In our Memorial Day post, we mentioned taking a little trip to Westminster, South Carolina; but about 20 miles west of there lies Toccoa, Georgia, and that Army Airborne hallowed ground known as Currahee. During World War II, Camp Toccoa was the place where a brand-new breed of soldier would train – paratroopers. Known as the “Toccoa Men,” the 501st, 506th, 511th, & 517th Parachute Infantry Regiments, the 457th Parachute Field Artillery Battalion, and others, trained for Europe & the Pacific.
As in World War I, many of the training camps and cantonments were demolished and sold off after the War. One of the unique things about Toccoa is that it is currently undergoing a massive building and revitalization project to preserve its rich history for generations to come.
The Camp Toccoa at Currahee project is a 501(c)(3) non-profit dedicated to rebuilding Toccoa. The organization has already been able to purchase back some of the camp’s land, rebuilt the camp gate, guard house, pavilion, and one barracks building (with the foundations for three others) and restored the only remaining original building, the 506th Regimental HQ. Also at the site is the Parachute Infantry Memorial and the Col. Robert Sink Memorial Trail, where you, too, can have the experience of running up Currahee.
Located at the Train Depot in Downtown Toccoa, where all the Paratroopers first arrived and began their five-mile hike to camp, is the Currahee Military Museum. We were very fortunate, being the only visitors at the time of our arrival, to spend a few hours on a personal tour with docent and local legend, Mr. Ray, soaking up all the knowledge he had to offer.
The museum is another 501(c)(3) non-profit organization, reliant on donations, sales, and admissions fees to operate the museum and acquire artifacts – and it is an excellent museum. One of the most impressive artifacts is a stable from Aldbourne, England that housed members of the 501st and 506th before the invasion of Normandy. They were able to bring it from England and reassemble it at Toccoa, serving both as an original piece of history and as an exhibit space for each of the parachute infantry regiments.
There are so many great artifacts to discover, and it is absolutely worth it to spend some of your time to visit the museum and the camp site.

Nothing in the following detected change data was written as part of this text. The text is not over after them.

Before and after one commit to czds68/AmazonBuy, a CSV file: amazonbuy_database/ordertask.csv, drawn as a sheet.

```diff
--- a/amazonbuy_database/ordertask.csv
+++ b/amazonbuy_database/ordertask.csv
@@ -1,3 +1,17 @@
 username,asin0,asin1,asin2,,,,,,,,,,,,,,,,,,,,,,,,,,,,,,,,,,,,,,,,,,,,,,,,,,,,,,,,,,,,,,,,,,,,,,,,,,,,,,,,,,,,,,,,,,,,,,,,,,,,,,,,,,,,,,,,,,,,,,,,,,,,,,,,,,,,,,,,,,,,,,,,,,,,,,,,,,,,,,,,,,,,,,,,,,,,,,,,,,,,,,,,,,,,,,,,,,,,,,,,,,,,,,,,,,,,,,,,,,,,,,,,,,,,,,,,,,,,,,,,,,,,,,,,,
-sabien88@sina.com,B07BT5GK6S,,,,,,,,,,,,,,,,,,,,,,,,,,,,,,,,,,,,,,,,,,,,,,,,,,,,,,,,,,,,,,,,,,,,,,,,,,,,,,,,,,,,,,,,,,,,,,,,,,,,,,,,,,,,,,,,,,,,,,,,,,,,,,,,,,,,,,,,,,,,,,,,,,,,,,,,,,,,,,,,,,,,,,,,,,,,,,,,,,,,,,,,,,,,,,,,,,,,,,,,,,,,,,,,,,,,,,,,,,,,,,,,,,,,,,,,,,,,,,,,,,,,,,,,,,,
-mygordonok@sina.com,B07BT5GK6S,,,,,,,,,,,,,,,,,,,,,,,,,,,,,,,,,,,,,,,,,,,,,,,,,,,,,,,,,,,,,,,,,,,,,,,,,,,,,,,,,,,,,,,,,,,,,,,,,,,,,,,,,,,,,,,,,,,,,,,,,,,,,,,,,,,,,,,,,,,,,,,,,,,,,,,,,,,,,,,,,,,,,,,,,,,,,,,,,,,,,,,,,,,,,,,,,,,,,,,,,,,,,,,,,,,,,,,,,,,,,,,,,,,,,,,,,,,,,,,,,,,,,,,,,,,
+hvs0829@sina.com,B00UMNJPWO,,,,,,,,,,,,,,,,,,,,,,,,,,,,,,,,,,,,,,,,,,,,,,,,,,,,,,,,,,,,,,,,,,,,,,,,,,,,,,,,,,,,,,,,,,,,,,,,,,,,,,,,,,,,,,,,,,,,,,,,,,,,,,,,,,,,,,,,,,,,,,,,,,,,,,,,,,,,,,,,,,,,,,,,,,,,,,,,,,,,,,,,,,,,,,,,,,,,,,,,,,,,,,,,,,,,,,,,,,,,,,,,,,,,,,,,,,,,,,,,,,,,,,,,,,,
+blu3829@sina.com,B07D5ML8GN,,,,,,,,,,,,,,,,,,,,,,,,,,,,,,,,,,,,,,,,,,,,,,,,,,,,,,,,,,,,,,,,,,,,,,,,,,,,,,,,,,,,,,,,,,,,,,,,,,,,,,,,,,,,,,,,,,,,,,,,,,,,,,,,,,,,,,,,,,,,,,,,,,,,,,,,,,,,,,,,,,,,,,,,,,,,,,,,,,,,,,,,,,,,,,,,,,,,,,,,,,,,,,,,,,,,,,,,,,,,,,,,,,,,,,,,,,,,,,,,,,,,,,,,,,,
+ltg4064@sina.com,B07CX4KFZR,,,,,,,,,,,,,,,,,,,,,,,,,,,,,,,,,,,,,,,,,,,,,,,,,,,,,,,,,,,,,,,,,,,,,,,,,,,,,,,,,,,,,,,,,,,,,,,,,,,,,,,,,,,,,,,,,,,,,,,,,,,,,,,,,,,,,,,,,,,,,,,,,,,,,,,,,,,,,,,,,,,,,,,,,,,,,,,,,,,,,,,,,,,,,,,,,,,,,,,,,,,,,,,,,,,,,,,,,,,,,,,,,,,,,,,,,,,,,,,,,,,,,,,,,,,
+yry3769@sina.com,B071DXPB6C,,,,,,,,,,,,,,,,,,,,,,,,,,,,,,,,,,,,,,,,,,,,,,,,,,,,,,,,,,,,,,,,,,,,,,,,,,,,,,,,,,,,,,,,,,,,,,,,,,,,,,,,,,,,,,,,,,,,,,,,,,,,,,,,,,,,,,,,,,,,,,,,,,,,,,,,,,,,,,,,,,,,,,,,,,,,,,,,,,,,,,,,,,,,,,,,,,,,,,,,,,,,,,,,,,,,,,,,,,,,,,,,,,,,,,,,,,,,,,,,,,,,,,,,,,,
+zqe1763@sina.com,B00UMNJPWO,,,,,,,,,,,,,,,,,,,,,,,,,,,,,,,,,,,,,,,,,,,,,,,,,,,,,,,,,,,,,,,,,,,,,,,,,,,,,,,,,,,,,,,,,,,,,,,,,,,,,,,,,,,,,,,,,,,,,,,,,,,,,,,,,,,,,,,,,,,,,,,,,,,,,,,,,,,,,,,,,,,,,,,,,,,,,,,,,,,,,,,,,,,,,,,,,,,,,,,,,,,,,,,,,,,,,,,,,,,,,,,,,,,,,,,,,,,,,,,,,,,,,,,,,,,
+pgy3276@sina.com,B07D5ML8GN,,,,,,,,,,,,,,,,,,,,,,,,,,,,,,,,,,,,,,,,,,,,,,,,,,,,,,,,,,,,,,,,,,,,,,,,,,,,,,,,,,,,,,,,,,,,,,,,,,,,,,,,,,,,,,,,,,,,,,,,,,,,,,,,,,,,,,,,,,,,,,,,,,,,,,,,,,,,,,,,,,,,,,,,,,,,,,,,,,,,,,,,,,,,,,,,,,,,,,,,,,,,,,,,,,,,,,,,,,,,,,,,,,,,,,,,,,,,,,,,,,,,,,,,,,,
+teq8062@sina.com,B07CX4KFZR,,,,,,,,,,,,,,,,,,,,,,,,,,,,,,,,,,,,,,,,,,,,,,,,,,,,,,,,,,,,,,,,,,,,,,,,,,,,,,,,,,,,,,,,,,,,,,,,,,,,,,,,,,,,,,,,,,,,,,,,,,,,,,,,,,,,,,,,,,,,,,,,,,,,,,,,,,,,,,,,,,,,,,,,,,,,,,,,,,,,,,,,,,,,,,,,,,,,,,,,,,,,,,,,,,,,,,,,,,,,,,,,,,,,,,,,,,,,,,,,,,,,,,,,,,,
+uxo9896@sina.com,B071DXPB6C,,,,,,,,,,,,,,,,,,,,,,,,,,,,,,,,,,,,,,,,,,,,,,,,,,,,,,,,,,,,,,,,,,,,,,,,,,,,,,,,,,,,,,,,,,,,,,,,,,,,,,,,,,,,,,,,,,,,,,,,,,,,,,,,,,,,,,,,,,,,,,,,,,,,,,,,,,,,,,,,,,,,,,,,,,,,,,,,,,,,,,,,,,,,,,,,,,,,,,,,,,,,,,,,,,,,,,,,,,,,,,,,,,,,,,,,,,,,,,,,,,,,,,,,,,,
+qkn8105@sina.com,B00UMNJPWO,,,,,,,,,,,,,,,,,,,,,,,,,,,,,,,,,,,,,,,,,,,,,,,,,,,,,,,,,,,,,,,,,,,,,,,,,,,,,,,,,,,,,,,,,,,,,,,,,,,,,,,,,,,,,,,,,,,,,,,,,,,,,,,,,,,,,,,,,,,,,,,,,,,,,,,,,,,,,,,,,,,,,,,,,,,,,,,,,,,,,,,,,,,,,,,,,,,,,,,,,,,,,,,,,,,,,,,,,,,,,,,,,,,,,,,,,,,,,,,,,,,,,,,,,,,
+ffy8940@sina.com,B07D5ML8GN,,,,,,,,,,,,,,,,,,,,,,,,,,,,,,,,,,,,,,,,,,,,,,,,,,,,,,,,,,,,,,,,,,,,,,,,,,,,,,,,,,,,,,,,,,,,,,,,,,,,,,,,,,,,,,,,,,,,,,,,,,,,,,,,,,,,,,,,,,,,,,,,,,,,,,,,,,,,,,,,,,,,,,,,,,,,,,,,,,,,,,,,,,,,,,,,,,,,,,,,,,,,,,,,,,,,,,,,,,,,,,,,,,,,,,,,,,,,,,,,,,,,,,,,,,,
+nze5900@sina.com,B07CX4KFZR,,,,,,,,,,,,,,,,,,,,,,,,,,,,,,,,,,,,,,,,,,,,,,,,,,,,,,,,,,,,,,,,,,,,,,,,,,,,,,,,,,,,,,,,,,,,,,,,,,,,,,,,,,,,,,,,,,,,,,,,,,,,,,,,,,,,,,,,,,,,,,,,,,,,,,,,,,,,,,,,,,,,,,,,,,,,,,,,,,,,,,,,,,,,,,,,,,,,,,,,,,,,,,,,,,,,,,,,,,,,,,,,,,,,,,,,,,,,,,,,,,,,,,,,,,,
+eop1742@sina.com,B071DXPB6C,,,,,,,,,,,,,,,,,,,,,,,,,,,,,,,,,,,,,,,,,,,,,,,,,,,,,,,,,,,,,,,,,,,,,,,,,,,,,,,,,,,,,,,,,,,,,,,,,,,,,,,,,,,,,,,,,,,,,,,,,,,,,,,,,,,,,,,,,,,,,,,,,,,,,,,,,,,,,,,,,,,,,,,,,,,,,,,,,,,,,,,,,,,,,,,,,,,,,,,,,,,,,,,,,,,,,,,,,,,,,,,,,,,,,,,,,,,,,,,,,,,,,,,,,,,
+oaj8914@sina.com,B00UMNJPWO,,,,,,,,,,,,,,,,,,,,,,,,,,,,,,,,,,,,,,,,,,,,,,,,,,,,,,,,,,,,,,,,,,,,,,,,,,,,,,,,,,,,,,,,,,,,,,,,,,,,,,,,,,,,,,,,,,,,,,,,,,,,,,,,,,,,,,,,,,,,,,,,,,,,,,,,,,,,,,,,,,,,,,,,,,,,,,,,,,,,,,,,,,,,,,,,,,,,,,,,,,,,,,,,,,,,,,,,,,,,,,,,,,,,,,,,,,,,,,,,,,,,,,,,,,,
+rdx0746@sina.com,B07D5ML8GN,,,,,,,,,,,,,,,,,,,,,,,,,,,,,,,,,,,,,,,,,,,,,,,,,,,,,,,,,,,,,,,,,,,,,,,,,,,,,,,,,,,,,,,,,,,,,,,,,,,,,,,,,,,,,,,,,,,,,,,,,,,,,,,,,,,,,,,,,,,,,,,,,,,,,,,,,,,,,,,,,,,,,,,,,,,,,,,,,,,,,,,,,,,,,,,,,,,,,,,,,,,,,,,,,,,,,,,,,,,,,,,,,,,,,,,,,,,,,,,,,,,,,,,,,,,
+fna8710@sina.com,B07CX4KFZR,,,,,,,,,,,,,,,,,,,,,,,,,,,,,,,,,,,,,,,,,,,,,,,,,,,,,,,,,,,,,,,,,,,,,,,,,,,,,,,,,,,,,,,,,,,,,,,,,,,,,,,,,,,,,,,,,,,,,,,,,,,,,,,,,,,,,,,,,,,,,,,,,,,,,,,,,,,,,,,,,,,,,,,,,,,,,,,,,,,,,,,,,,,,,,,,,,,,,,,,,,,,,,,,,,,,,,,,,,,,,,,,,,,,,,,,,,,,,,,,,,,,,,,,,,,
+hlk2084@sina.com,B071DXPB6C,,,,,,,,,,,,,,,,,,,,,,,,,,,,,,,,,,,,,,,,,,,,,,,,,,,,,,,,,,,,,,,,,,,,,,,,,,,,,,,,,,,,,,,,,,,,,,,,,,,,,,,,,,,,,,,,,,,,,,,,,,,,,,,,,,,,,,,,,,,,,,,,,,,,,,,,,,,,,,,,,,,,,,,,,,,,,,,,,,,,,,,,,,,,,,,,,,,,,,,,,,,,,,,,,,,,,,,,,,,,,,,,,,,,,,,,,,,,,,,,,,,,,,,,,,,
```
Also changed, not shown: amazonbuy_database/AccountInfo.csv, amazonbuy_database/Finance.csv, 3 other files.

If you won’t be able to make a visit to northeast Georgia anytime soon, please consider making a donation to help them in the important work of preserving this history.